TASK INSTRUCTIONS
Nothing but the lines below, from the first through the line containing "--- Sharpen thông", should be set down, each one exactly and without pictures.

SOURCE INFORMATION
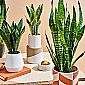
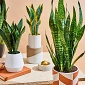
Cắt ảnh đúng tránh mờ

diff --git a/app/Services/Admin/ProductService.php b/app/Services/Admin/ProductService.php
@@ -1059,8 +1059,22 @@ class ProductService
                     }
                 }
 
-                // Làm nét ảnh sau khi resize để giảm độ mờ (sharpen từ 0-100)
-                $image->sharpen(15);
+                // --- Sharpen thông minh theo kích thước ---
+                // Ảnh nhỏ cần sharpen nhẹ hơn để tránh "lóa/gắt"
+                $sharpen = match (true) {
+                    $width <= 100 => 4,     // thumbnail rất nhỏ (85x85)
+                    $width <= 200 => 6,     // thumbnail nhỏ (155x155)
+                    $width <= 300 => 8,     // thumbnail trung bình
+                    default => 10,          // ảnh lớn
+                };
+                $image->sharpen($sharpen);
+
+                // --- Giảm halo cho thumbnail nhỏ ---
+                // Blur vi mô và giảm gamma để triệt ánh sáng gắt
+                if ($width <= 120) {
+                    $image->blur(0.08);     // 👈 đủ triệt halo, KHÔNG làm mềm ảnh
+                    $image->gamma(0.97);    // 👈 giảm lóa rất nhẹ, giữ màu trung thực
+                }
 
                 // Xác định quality dựa trên extension để giữ chất lượng cao
                 $quality = 95; // Mặc định 95% chất lượng cao
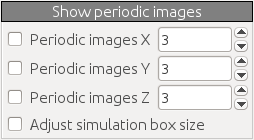
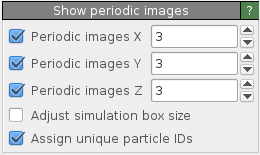
Added the 'Assign unique particle IDs' option to the Show Periodic Images modifier.

diff --git a/src/plugins/particles/modifier/pbc/ShowPeriodicImagesModifier.cpp b/src/plugins/particles/modifier/pbc/ShowPeriodicImagesModifier.cpp
@@ -36,6 +36,7 @@ DEFINE_PROPERTY_FIELD(ShowPeriodicImagesModifier, _numImagesX, "NumImagesX");
 DEFINE_PROPERTY_FIELD(ShowPeriodicImagesModifier, _numImagesY, "NumImagesY");
 DEFINE_PROPERTY_FIELD(ShowPeriodicImagesModifier, _numImagesZ, "NumImagesZ");
 DEFINE_PROPERTY_FIELD(ShowPeriodicImagesModifier, _adjustBoxSize, "AdjustBoxSize");
+DEFINE_PROPERTY_FIELD(ShowPeriodicImagesModifier, _uniqueIdentifiers, "UniqueIdentifiers");
 SET_PROPERTY_FIELD_LABEL(ShowPeriodicImagesModifier, _showImageX, "Periodic images X");
 SET_PROPERTY_FIELD_LABEL(ShowPeriodicImagesModifier, _showImageY, "Periodic images Y");
 SET_PROPERTY_FIELD_LABEL(ShowPeriodicImagesModifier, _showImageZ, "Periodic images Z");
@@ -43,13 +44,14 @@ SET_PROPERTY_FIELD_LABEL(ShowPeriodicImagesModifier, _numImagesX, "Number of per
 SET_PROPERTY_FIELD_LABEL(ShowPeriodicImagesModifier, _numImagesY, "Number of periodic images - Y");
 SET_PROPERTY_FIELD_LABEL(ShowPeriodicImagesModifier, _numImagesZ, "Number of periodic images - Z");
 SET_PROPERTY_FIELD_LABEL(ShowPeriodicImagesModifier, _adjustBoxSize, "Adjust simulation box size");
+SET_PROPERTY_FIELD_LABEL(ShowPeriodicImagesModifier, _uniqueIdentifiers, "Assign unique particle IDs");
 
 /******************************************************************************
 * Constructs the modifier object.
 ******************************************************************************/
 ShowPeriodicImagesModifier::ShowPeriodicImagesModifier(DataSet* dataset) : ParticleModifier(dataset),
 	_showImageX(false), _showImageY(false), _showImageZ(false),
-	_numImagesX(3), _numImagesY(3), _numImagesZ(3), _adjustBoxSize(false)
+	_numImagesX(3), _numImagesY(3), _numImagesZ(3), _adjustBoxSize(false), _uniqueIdentifiers(true)
 {
 	INIT_PROPERTY_FIELD(ShowPeriodicImagesModifier::_showImageX);
 	INIT_PROPERTY_FIELD(ShowPeriodicImagesModifier::_showImageY);
@@ -58,6 +60,7 @@ ShowPeriodicImagesModifier::ShowPeriodicImagesModifier(DataSet* dataset) : Parti
 	INIT_PROPERTY_FIELD(ShowPeriodicImagesModifier::_numImagesY);
 	INIT_PROPERTY_FIELD(ShowPeriodicImagesModifier::_numImagesZ);
 	INIT_PROPERTY_FIELD(ShowPeriodicImagesModifier::_adjustBoxSize);
+	INIT_PROPERTY_FIELD(ShowPeriodicImagesModifier::_uniqueIdentifiers);
 }
 
 /******************************************************************************
@@ -121,6 +124,18 @@ PipelineStatus ShowPeriodicImagesModifier::modifyParticles(TimePoint time, TimeI
 				}
 			}
 		}
+
+		// Assign unique IDs to duplicated particle.
+		if(uniqueIdentifiers() && newProperty->type() == ParticleProperty::IdentifierProperty) {
+			auto minmax = std::minmax_element(newProperty->constDataInt(), newProperty->constDataInt() + oldParticleCount);
+			int minID = *minmax.first;
+			int maxID = *minmax.second;
+			for(size_t c = 1; c < numCopies; c++) {
+				int offset = (maxID - minID + 1) * c;
+				for(auto id = newProperty->dataInt() + c * oldParticleCount, id_end = id + oldParticleCount; id != id_end; ++id)
+					*id += offset;
+			}
+		}
 	}
 
 	if(adjustBoxSize()) {
@@ -172,6 +187,9 @@ void ShowPeriodicImagesModifierEditor::createUI(const RolloutInsertionParameters
 
 	BooleanParameterUI* adjustBoxSizeUI = new BooleanParameterUI(this, PROPERTY_FIELD(ShowPeriodicImagesModifier::_adjustBoxSize));
 	layout->addWidget(adjustBoxSizeUI->checkBox(), 3, 0, 1, 2);
+
+	BooleanParameterUI* uniqueIdentifiersUI = new BooleanParameterUI(this, PROPERTY_FIELD(ShowPeriodicImagesModifier::_uniqueIdentifiers));
+	layout->addWidget(uniqueIdentifiersUI->checkBox(), 4, 0, 1, 2);
 }
 
 };	// End of namespace

diff --git a/src/plugins/particles/modifier/pbc/ShowPeriodicImagesModifier.h b/src/plugins/particles/modifier/pbc/ShowPeriodicImagesModifier.h
@@ -84,6 +84,12 @@ public:
 	/// Sets whether the size of the simulation box should be adjusted.
 	void setAdjustBoxSize(bool adjust) { _adjustBoxSize = adjust; }
 
+	/// Returns whether the modifier assigns unique identifiers to particle copies.
+	bool uniqueIdentifiers() const { return _uniqueIdentifiers; }
+
+	/// Sets whether the the modifier assigns unique identifiers to particle copies.
+	void setUniqueIdentifiers(bool uniqueIdentifiers) { _uniqueIdentifiers = uniqueIdentifiers; }
+
 public:
 
 	Q_PROPERTY(bool showImageX READ showImageX WRITE setShowImageX);
@@ -119,6 +125,9 @@ private:
 	/// Controls whether the size of the simulation box is adjusted to the extended system.
 	PropertyField<bool> _adjustBoxSize;
 
+	/// Controls whether the modifier assigns unique identifiers to particle copies.
+	PropertyField<bool> _uniqueIdentifiers;
+
 private:
 
 	Q_OBJECT
@@ -134,6 +143,7 @@ private:
 	DECLARE_PROPERTY_FIELD(_numImagesY);
 	DECLARE_PROPERTY_FIELD(_numImagesZ);
 	DECLARE_PROPERTY_FIELD(_adjustBoxSize);
+	DECLARE_PROPERTY_FIELD(_uniqueIdentifiers);
 };
 
 /**

diff --git a/src/plugins/particles/scripting/ModifierBinding.cpp b/src/plugins/particles/scripting/ModifierBinding.cpp
@@ -205,6 +205,10 @@ BOOST_PYTHON_MODULE(ParticlesModify)
 				"If ``True``, the simulation cell is extended to fit the multiplied system."
 				"\n\n"
 				":Default: ``False``\n")
+		.add_property("unique_ids", &ShowPeriodicImagesModifier::uniqueIdentifiers, &ShowPeriodicImagesModifier::setUniqueIdentifiers,
+				"If ``True``, the modifier automatically generates a new unique ID for copies of a particle."
+				"\n\n"
+				":Default: ``True``\n")
 	;
 
 	ovito_class<WrapPeriodicImagesModifier, ParticleModifier>(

PROBLEM SOLUTION
Cắt ảnh đúng tránh mờ

diff --git a/app/Services/Admin/ProductService.php b/app/Services/Admin/ProductService.php
@@ -1059,8 +1059,22 @@ class ProductService
                     }
                 }
 
-                // Làm nét ảnh sau khi resize để giảm độ mờ (sharpen từ 0-100)
-                $image->sharpen(15);
+                // --- Sharpen thông minh theo kích thước ---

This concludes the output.